A boom at odds with world gloom

Panama has been capitalising on its prime location between the Americas to attract foreign companies, and has been ramping up its infrastructure to support growth. So how will it be affected by the global slowdown?

One might expect the US banking crisis to send a shiver through Panama, until recently a virtual fiefdom of its northern neighbour. Instead, it is full of optimism as it positions itself as the heart of Central America and, more ambitiously, as a Singapore-style entrepôt, between north and south.

The strategy has been going well, but it is unclear how a menu of massive infrastructure projects will be financed as the rest of the world slumps and credit evaporates. There were already signs of strain, manifested in unexpectedly high inflation. This decade may end in project delays and a slowdown that arrives sooner than expected.

Panama’s economy has been going at high speed for several years, thanks largely to its unique location. Gross domestic product (GDP) hit 9.4% last year, is expected to be 8.5% this year and a soft landing is expected with 7.5% next year, at least according to the United Nations Economic Commission for Latin America and the Caribbean (ECLAC).

Much of the next stage of growth should come directly from long-term, expensive infrastructure projects of which the $5.5bn widening of the Panama Canal is the most high profile. It should be financed primarily through $2bn in multilateral debt, and revenues from the canal. For other projects, given current markets, it is less clear if sponsors will be able to raise funding. At the Atlantic end of the canal, a plan to build two giant refineries with a price tag of close to $15bn was to be financed by foreign investors, including the government of Qatar. That now looks highly ambitious. The long-delayed $700m redevelopment of the Howard air base by London and Regional Properties is still incipient.

Panama urgently needs better infrastructure, much to be financed initially through commercial loans. These include: a coast road in Panama City and expanding the highway to the free trade zone in Colón; airport expansion; power generation; better sanitation; and more low-income housing in a country where 37% of the population live below the poverty line.

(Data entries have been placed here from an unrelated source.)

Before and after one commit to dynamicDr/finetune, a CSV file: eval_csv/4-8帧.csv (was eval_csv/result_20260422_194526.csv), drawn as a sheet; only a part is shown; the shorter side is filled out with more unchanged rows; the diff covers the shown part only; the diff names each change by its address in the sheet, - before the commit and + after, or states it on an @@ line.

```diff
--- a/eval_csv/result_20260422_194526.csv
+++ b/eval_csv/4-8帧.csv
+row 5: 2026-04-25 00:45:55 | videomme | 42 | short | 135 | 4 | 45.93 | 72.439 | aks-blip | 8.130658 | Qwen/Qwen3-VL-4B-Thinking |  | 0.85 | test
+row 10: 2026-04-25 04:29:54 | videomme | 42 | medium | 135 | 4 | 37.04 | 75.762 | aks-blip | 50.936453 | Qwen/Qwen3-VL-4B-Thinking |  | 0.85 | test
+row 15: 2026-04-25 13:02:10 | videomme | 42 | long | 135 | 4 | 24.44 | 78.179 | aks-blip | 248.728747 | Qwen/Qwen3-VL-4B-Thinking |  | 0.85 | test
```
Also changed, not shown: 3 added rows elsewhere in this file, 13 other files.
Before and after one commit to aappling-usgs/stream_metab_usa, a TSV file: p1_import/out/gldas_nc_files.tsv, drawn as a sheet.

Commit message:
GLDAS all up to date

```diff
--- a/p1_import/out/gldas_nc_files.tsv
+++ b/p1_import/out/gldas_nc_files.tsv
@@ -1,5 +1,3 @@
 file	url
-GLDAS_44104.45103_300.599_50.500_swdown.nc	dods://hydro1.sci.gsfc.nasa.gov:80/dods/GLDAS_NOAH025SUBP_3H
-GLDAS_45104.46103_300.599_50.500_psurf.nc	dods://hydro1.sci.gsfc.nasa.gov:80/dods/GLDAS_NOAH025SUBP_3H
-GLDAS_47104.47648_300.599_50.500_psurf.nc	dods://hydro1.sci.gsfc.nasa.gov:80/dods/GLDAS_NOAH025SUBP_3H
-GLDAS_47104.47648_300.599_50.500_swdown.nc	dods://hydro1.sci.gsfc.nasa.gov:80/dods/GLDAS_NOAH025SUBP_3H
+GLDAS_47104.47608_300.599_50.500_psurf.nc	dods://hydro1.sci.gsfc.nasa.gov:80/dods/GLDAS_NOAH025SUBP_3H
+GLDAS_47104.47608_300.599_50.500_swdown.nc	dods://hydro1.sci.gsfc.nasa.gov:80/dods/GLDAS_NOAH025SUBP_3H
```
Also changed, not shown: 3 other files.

Wealthy migrants
Migration of the wealthy to Panama may help it weather the storm. The country was being driven not just by organic economic growth, but individuals, typically retirees, and large companies that set up shop in the country, large infrastructure projects, foreign direct investment and a strong focus on tourism, points out Francisco Conto, Panama country head of Citigroup. They are consuming and driving growth.

But even before the credit crunch, the problem was that all these projects were converging in a small country with a limited and generally poorly educated workforce and the highest rate of investment to GDP in Latin America. With global credit virtually non-existent, these hopes look much harder to achieve in the short term.

The government had also been pushing to make Panama not just the regional banking centre but the preferred location for Central American corporate headquarters. Law 41 was passed last August to woo foreign corporates just as many are scouting for regional headquarters, says Terry McCoy, country head for Scotiabank in Panama.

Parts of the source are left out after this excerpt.